Global stocks hit five-week highs on Monday led by China’s post-holiday surge as investors bet on a steady recovery for the world’s no. 2 economy, but worries about rising COVID-19 infections capped gains in Europe and the United States.
European countries were considering adding fresh travel curbs due to rising coronavirus, a contrast to Asia-Pacific countries including Singapore, Australia and Japan, where a gradual easing of some international travel restrictions was under way.
Still, U.S. and European markets were a tad higher as investors hoped for coronavirus aid in the United States, with the Trump administration on Sunday calling on Congress to pass a stripped-down relief bill.
European stocks and U.S. stock futures rose 0.2%. FTSE 100 and sterling meanwhile were wobbly ahead of a Brexit summit later in the week.
MSCI's broadest index of Asia-Pacific shares outside Japan rose 1% to 2-1/2-year highs, buoyed by a 3% gain in Chinese blue chips and a 2.2% rise by Hong Kong's Hang Seng index.
China has returned from an eight-day Mid-Autumn festival with investors encouraged by a robust rebound in tourism and ebbing coronavirus cases.
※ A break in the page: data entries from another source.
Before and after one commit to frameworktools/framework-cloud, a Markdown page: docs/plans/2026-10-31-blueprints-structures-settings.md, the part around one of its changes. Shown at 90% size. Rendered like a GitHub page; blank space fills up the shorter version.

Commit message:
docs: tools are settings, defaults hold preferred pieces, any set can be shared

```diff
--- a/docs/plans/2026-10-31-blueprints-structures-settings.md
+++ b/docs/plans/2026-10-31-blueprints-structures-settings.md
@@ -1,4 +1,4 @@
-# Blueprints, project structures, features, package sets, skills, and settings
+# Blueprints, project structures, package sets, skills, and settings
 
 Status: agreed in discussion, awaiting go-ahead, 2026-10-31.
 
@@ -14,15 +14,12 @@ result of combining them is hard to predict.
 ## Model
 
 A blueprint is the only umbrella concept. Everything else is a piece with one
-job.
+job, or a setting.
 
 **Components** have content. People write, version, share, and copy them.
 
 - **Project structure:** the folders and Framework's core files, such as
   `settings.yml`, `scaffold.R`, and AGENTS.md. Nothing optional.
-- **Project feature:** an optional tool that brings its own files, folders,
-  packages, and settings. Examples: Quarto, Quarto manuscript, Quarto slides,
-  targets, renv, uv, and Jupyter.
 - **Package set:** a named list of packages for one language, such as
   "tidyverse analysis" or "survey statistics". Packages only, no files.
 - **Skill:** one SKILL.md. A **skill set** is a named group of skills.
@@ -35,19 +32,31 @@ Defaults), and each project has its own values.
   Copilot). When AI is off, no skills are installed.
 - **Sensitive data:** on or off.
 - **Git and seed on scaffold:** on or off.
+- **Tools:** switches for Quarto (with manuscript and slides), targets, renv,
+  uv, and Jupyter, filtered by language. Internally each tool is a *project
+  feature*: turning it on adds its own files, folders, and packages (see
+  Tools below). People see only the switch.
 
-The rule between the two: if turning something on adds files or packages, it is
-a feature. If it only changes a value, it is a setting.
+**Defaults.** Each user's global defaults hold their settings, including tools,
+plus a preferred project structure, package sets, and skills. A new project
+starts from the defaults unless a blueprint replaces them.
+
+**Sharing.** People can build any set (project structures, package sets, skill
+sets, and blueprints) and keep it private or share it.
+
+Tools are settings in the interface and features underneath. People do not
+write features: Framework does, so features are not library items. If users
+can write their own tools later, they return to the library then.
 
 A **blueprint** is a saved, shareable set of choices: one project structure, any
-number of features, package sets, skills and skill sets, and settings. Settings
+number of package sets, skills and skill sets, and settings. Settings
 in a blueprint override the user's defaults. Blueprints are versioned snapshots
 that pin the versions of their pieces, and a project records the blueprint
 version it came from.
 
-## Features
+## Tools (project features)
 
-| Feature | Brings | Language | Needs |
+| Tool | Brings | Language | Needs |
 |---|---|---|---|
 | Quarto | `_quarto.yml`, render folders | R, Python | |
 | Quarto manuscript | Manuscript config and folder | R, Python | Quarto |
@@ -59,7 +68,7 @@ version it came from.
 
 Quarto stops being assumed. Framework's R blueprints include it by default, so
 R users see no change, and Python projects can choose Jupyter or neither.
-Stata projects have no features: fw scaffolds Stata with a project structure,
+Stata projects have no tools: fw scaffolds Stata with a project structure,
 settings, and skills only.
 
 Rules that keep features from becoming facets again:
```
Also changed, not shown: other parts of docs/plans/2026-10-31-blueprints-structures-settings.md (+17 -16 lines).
“If capital is moving on relative growth rates, then China is looking quite attractive,” said Chris Weston, head of research brokerage Pepperstone in Melbourne. Equities are cheap, yields advantageous and the outlook solid, he said.
“From a virus perspective as well, we’re seeing concerns in Europe, while China is considered a quasi-safe haven.”
Chinese stocks were also boosted by rising chances of Joe Biden’s victory in the U.S. presidential election -- an administration seen less likely to incline toward tariffs and trade disputes.
Chinese blue chips have gained 17% this year, compared with an almost 8% gain by the S&P 500. Foreigners' buying of Chinese government bonds hit its fastest pace in more than two years last month.
“The economic fallout of COVID-19 has accelerated the relative decline of the U.S. as the world’s economic engine,” said ANZ chief economist Richard Yetsenga. “It is also increasing the centrality of Asia - and particularly, of China.”
U.S. markets are also gearing up for the earnings season. Major Wall Street banks including JPMorgan, Citi and Bank of America poised to report later this week.
In currency markets, a 0.4% drop in the yuan dragged the China-sensitive Australian dollar lower and underpinned small but broad gains for the dollar against other majors.
The People’s Bank of China has scrapped a requirement for banks to hold a reserve of yuan forward contracts, removing a guard against depreciation.
The yuan is up more than 7% since late May and had shot higher on Friday as investors wagered that a Joe Biden presidency would drive smoother Sino-U.S. relations. It last sat at 6.7115 per dollar in onshore trade.
“We continue to expect a stronger yuan on the back of our expectation of solid Chinese growth and favourable interest rate differentials between China and the U.S.,” Goldman Sachs’ analysts said in a note, with a 12-month yuan forecast at 6.50.
The euro edged 0.1% lower to $1.1819 and the yen firmed to 105.54 per dollar. The kiwi dipped 0.1% with the softer yuan to sit at $0.6661.
In commodity markets, oil prices were back under pressure after the resolution of an oilworkers strike in Norway and the resumption of production after a storm in the Gulf of Mexico.
Gold held steep Friday gains at $1,929 an ounce as investors stuck with bets that U.S. stimulus would eventually arrive and drive inflation to the benefit of bullion.
The U.S. bond market is closed on Monday for Columbus Day.
Reporting by Thyagaraju Adinarayan in London and Tom Westbrook in Singapore, Editing by William Maclean